Before-and-after page screenshots:
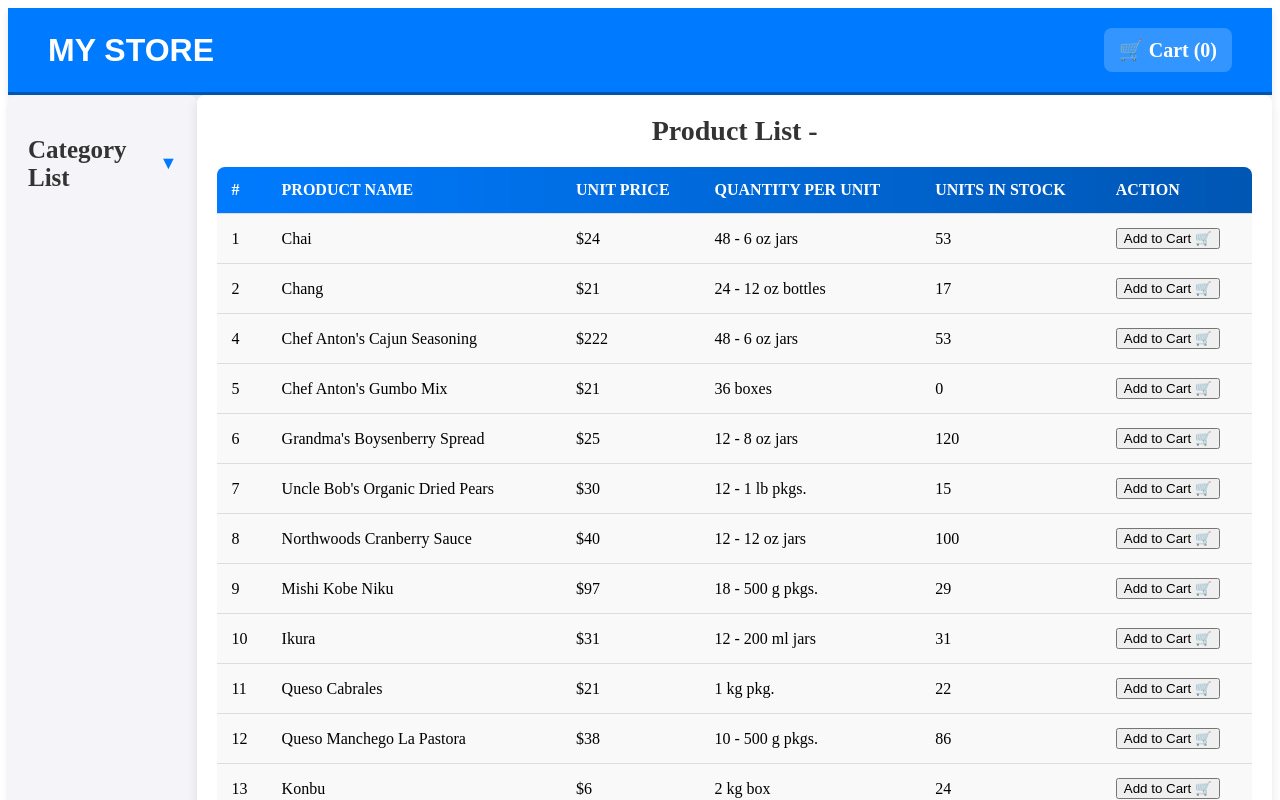
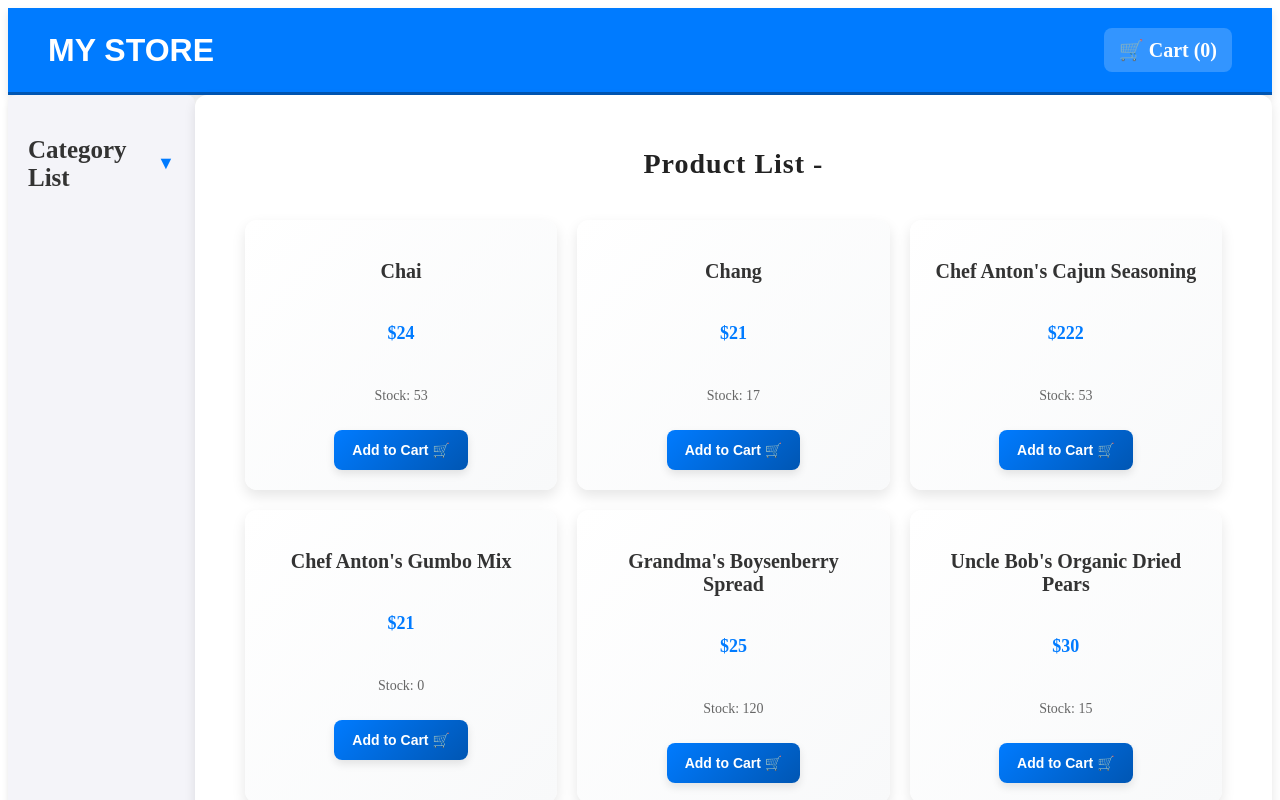
Before and after one commit to Emir0720/react-northwind-app, a React (Create React App) app: page / in a window 1280 px wide. Shown: the top 800 px of the page. Built offline with nearby package versions, Linux system fonts and the light colour scheme; data requests are answered from the project's data file.

Commit message:
cart detail and style of products improved

```diff
--- a/src/components/CartSummary.js
+++ b/src/components/CartSummary.js
@@ -10,13 +10,16 @@ const CartSummary = ({ cart, removeFromCart }) => {
           {cart.map((item, index) => (
             <li key={index}>
               {item.product.productName}
+              <div className="item-container">
                 <span className="quantity-badge">{item.quantity}</span>
-              {/* Add Remove button */}
+
+
                 <button
                   className="remove-button"
                   onClick={() => removeFromCart(item.product)}>
                   X
                 </button>
+              </div>
             </li>
           ))}
         </ul>
--- a/src/components/ProductList.js
+++ b/src/components/ProductList.js
@@ -8,33 +8,18 @@ const ProductList = ({ products, info, currentCategory, addToCart }) => {
         {info.title} - {currentCategory}
       </h2>
 
-      <table className="product-table">
-        <thead>
-          <tr>
-            <th>#</th>
-            <th>Product Name</th>
-            <th>Unit Price</th>
-            <th>Quantity Per Unit</th>
-            <th>Units In Stock</th>
-            <th>Action</th>
-          </tr>
-        </thead>
-
-        <tbody>
-          {products.map((product) => (
-            <tr key={product.id}>
-              <td>{product.id}</td>
-              <td>{product.productName}</td>
-              <td>${product.unitPrice}</td>
-              <td>{product.quantityPerUnit}</td>
-              <td>{product.unitsInStock}</td>
-              <td>
-                <button onClick={() => addToCart(product)}>Add to Cart 🛒</button>
-              </td>
-            </tr>
-          ))}
-        </tbody>
-      </table>
+      <div className="product-grid">
+        {products.map((product) => (
+          <div key={product.id} className="product-card">
+            <h3>{product.productName}</h3>
+            <p className="price">${product.unitPrice}</p>
+            <p className="stock">Stock: {product.unitsInStock}</p>
+            <button className="add-to-cart" onClick={() => addToCart(product)}>
+              Add to Cart 🛒
+            </button>
+          </div>
+        ))}
+      </div>
     </div>
   );
 };
--- a/src/styles/CartSummary.css
+++ b/src/styles/CartSummary.css
@@ -3,10 +3,10 @@
   top: 80px;
   right: 20px;
   background-color: #007BFF;
-  padding: 10px;
+  padding: 15px;
   border: 1px solid #4f4e4e;
   width: 250px;
-  box-shadow: 0 4px 8px rgba(0, 0, 0, 0.1);
+  box-shadow: 0 10px 30px rgba(0, 0, 0, 0.2);
   z-index: 1000;
   display: none;
   max-height: 250px;
@@ -15,7 +15,13 @@
 
 .cart-summary.open {
   display: block;
+  animation: fadeIn 0.3s ease-in-out;
 }
+@keyframes fadeIn {
+  from { opacity: 0; transform: translateY(-10px); }
+  to { opacity: 1; transform: translateY(0); }
+}
+
 
 .cart-summary-list {
   list-style-type: none;
@@ -24,13 +30,14 @@
 }
 
 .cart-summary-list li {
-  padding: 10px;
+  padding: 12px;
   border-bottom: 1px solid #000000;
   display: flex;
   justify-content: space-between;
   align-items: center;
   background-color: #2f2fd4;
   font-size: 18px;
+  transition: all 0.2s ease-in-out;
 
 
 }
@@ -41,27 +48,37 @@
 
 .cart-summary-list li:hover {
   background-color: #4997e5;
+  transform: scale(1.02);
 }
 
 .quantity-badge {
   background-color: #08e06a;
   color: #000;
   border-radius: 50%;
-  padding: 5px 10px;
+  padding: 6px 10px;
   font-size: 14px;
   margin-left: 10px;
-  font-weight: bold;
+  font-weight: medium;
+
+}
+
+.item-container {
+  display: flex;
+  align-items: center;
+  justify-content: flex-start;
 }
 
 .remove-button {
   background-color: #ff4d4d;
   color: white;
   border: none;
-  padding: 5px 10px;
+  padding: 6px 12px;
   margin-left: 10px;
   cursor: pointer;
   font-size: 10px;
-  border-radius: 5px;
+  border-radius: 10px;
+  font-weight: bold;
+
 }
 
 .remove-button:hover {
--- a/src/styles/ProductList.css
+++ b/src/styles/ProductList.css
@@ -1,98 +1,86 @@
 .product-list {
   width: 90%;
+  margin: auto;
   background-color: #ffffff;
   box-shadow: 0 4px 12px rgba(0, 0, 0, 0.1);
-  border-radius: 8px;
-  padding: 20px;
-  overflow-x: auto;
-  transition: all 0.3s ease-in-out;
+  border-radius: 12px;
+  padding: 30px;
+  text-align: center;
 }
 
-
 .product-list h2 {
-  text-align: center;
   font-size: 28px;
   font-weight: bold;
-  color: #333;
+  color: #222;
   margin-bottom: 20px;
-  margin-top: 0px;
+  letter-spacing: 1px;
 }
 
-
-.product-table {
-  width: 100%;
-  border-collapse: collapse;
-  background: #f9f9f9;
-  border-radius: 8px;
-  overflow: hidden;
+/* 🛒 Ürünleri kart şeklinde göstermek için grid layout */
+.product-grid {
+  display: grid;
+  grid-template-columns: repeat(auto-fit, minmax(250px, 1fr));
+  gap: 20px;
+  justify-content: center;
+  padding: 20px;
 }
 
-
-.product-table thead {
-  background: linear-gradient(to right, #007bff, #0056b3);
-  color: white;
+/* 📦 Ürün Kartı */
+.product-card {
+  background: linear-gradient(135deg, #ffffff, #f8f9fa);
+  border-radius: 12px;
+  box-shadow: 0 6px 14px rgba(0, 0, 0, 0.1);
+  padding: 20px;
+  text-align: center;
+  transition: all 0.3s ease-in-out;
+  display: flex;
+  flex-direction: column;
+  align-items: center;
+  gap: 12px;
 }
 
-
-.product-table th, .product-table td {
-  padding: 14px;
-  text-align: left;
-  border-bottom: 1px solid #ddd;
+.product-card:hover {
+  transform: translateY(-5px);
+  box-shadow: 0 10px 20px rgba(0, 0, 0, 0.15);
 }
 
-
-.product-table th {
+/* 🏷 Ürün Adı */
+.product-card h3 {
+  font-size: 20px;
   font-weight: bold;
-  text-transform: uppercase;
+  color: #333;
+  margin-bottom: 10px;
 }
 
-
-.product-table tbody tr {
-  transition: all 0.3s ease;
+/* 💲 Fiyat */
+.price {
+  font-size: 18px;
+  color: #007bff;
+  font-weight: bold;
 }
 
-.product-table tbody tr:hover {
-  background-color: rgba(0, 123, 255, 0.1);
-  transform: scale(1.02);
+/* 📦 Stok Durumu */
+.stock {
+  font-size: 14px;
+  color: #666;
 }
 
-
-.product-btn {
-  padding: 8px 14px;
+/* 🛍 Sepete Ekle Butonu */
+.add-to-cart {
+  background: linear-gradient(135deg, #007bff, #0056b3);
+  color: white;
   border: none;
-  border-radius: 6px;
+  padding: 12px 18px;
+  border-radius: 8px;
   cursor: pointer;
+  font-size: 14px;
   font-weight: bold;
-  transition: all 0.3s ease;
+  transition: all 0.3s ease-in-out;
+  box-shadow: 0 4px 8px rgba(0, 0, 0, 0.1);
 }
 
-.product-btn.edit {
-  background-color: #28a745;
-  color: white;
+.add-to-cart:hover {
+  background: linear-gradient(135deg, #0056b3, #003f8a);
+  box-shadow: 0 6px 12px rgba(0, 0, 0, 0.15);
+  transform: translateY(-2px);
 }
-
-.product-btn.edit:hover {
-  background-color: #218838;
-}
-
-.product-btn.delete {
-  background-color: #dc3545;
-  color: white;
-}
-
-.product-btn.delete:hover {
-  background-color: #c82333;
-}
-
-
-@media (max-width: 768px) {
-  .product-list {
-      width: 100%;
-      padding: 15px;
-  }
-
-  .product-table th, .product-table td {
-      padding: 10px;
-      font-size: 14px;
-  }
-}
```
Lines whose indentation alone changed are shown as unchanged.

__WORK INSTRUCTIONS__
Show all lines from the records above where the word "onClick" occurs.

__TASK ANSWER__
                   onClick={() => removeFromCart(item.product)}>
-                <button onClick={() => addToCart(product)}>Add to Cart 🛒</button>
+            <button className="add-to-cart" onClick={() => addToCart(product)}>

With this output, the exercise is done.